On October 31, 1997, approximately 1830 mountain standard time, a Cessna 150F, N7934F, was substantially damaged when it struck a tree and fence posts during takeoff from a field near Brigham City, Utah. The private pilot, the sole occupant aboard, was not injured. Visual meteorological conditions prevailed, and no flight plan was filed for the personal flight being conducted under Title 14 CFR Part 91. The flight was originating when the accident occurred.

The pilot's son, a student pilot, had used the airplane earlier in the day to make a round robin cross-country flight to Ogden, Utah. He made a forced landing in an open field near Brigham City Airport due to fuel exhaustion. The cause of the fuel exhaustion, according to an FAA inspector, was that the fuel filter housing was leaking. No airplane damage or occupant injuries were sustained in the forced landing.

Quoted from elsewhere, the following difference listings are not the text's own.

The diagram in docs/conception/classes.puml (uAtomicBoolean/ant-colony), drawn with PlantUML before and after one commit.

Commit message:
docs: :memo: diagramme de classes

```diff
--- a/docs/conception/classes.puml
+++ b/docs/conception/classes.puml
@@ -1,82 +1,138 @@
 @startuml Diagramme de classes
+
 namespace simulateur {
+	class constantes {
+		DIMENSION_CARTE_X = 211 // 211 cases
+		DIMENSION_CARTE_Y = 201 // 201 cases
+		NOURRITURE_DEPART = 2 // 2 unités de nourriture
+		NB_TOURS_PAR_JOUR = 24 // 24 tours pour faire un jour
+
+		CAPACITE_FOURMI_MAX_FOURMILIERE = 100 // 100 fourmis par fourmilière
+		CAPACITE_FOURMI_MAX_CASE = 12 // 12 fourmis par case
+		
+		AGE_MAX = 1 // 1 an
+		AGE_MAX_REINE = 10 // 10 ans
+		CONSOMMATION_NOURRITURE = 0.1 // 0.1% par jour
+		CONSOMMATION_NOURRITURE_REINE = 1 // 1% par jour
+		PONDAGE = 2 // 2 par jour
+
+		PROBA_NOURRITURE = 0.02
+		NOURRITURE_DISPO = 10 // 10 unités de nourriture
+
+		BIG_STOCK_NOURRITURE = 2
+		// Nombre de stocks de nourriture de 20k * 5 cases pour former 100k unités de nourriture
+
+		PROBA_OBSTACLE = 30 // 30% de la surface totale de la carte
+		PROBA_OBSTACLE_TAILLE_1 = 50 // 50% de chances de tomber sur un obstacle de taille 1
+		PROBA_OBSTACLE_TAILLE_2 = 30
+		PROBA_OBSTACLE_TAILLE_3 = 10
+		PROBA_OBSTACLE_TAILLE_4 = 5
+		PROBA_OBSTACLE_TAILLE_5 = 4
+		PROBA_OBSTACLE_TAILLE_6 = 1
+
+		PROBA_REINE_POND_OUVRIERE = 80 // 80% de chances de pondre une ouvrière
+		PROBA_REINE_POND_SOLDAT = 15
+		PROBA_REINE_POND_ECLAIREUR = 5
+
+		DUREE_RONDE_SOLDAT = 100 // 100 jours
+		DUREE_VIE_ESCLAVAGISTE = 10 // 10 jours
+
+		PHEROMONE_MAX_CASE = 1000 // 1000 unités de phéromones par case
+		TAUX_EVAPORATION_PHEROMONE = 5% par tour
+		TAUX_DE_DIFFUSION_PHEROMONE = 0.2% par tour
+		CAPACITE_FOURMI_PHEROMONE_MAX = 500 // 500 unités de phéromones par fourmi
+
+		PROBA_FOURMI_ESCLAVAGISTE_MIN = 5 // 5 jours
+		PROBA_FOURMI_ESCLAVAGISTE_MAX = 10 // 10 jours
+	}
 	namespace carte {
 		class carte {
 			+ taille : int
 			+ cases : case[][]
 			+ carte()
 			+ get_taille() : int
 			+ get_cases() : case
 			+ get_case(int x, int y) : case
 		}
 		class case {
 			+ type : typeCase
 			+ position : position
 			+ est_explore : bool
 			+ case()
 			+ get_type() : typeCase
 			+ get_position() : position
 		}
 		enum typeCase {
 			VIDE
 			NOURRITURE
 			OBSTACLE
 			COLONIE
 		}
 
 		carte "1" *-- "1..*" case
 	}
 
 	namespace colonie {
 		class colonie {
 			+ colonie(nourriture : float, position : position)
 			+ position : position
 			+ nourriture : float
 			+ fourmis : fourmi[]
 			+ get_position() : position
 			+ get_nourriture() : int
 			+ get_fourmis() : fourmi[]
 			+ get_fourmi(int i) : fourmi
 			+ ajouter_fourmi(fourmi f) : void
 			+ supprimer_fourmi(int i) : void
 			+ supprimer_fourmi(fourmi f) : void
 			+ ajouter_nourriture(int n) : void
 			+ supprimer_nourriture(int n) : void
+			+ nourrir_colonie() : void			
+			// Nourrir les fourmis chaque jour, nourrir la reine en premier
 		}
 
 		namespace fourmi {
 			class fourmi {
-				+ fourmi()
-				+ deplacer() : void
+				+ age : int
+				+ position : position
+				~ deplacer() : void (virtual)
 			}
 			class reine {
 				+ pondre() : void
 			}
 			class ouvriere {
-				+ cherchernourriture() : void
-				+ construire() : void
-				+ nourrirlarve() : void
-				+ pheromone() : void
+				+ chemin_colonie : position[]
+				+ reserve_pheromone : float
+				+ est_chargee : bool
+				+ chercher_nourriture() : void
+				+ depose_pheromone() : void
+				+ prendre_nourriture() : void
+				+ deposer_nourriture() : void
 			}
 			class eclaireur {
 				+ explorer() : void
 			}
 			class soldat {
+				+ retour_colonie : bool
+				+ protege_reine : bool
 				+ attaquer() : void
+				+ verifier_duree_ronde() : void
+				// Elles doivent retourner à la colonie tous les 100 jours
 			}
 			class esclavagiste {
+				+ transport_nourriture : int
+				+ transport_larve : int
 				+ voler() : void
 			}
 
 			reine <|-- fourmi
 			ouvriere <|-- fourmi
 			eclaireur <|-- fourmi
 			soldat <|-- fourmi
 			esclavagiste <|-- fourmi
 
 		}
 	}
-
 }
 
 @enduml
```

The airplane owner went to the site with the intention of ferrying the airplane to Brigham City, located about 3 miles to the north. He was concerned about vandalism and was reluctant to transport the airplane by truck, admitting "I allowed impatience and fear of vandalism to cloud my judgment." He serviced the airplane with 5 gallons of 87 octane autogas [the airplane has an STC (Supplemental Type Certificate) for autogas usage]. He then preflighted the airplane and found no discernible damage as a result of the forced landing. Monitoring Brigham City's AWOS (Automatic Weather Observation Station) broadcast on the aircraft's radio, the pilot said the wind was from 315 degrees at 8 knots and the proposed takeoff direction was aligned with the wind. The temperature was 55 degrees F. The pilot said he "stepped off" the field. Consulting the Pilot's Operating Handbook, he determined there was 30 percent more field available than that required for a short-field takeoff.

The pilot took off using 300 feet for the ground roll with the flaps set at 20 degrees. About five feet above the ground, he initiated a shallow right turn. The airplane "over-responded and rolled too far to the right." The pilot leveled the wings but found the airplane wanted to fly "with the right wing down." He concluded the wing had struck the ground during the turn and damaged the aileron. He decided to make an immediate landing. During the landing, the airplane struck the fence surrounding the field. Postaccident inspection revealed damage to the right aileron and wing, left horizontal stabilizer, and fuselage skin near the left landing gear attach point. An FAA inspector who went to the scene determined that the right wing had struck a tree during the takeoff attempt.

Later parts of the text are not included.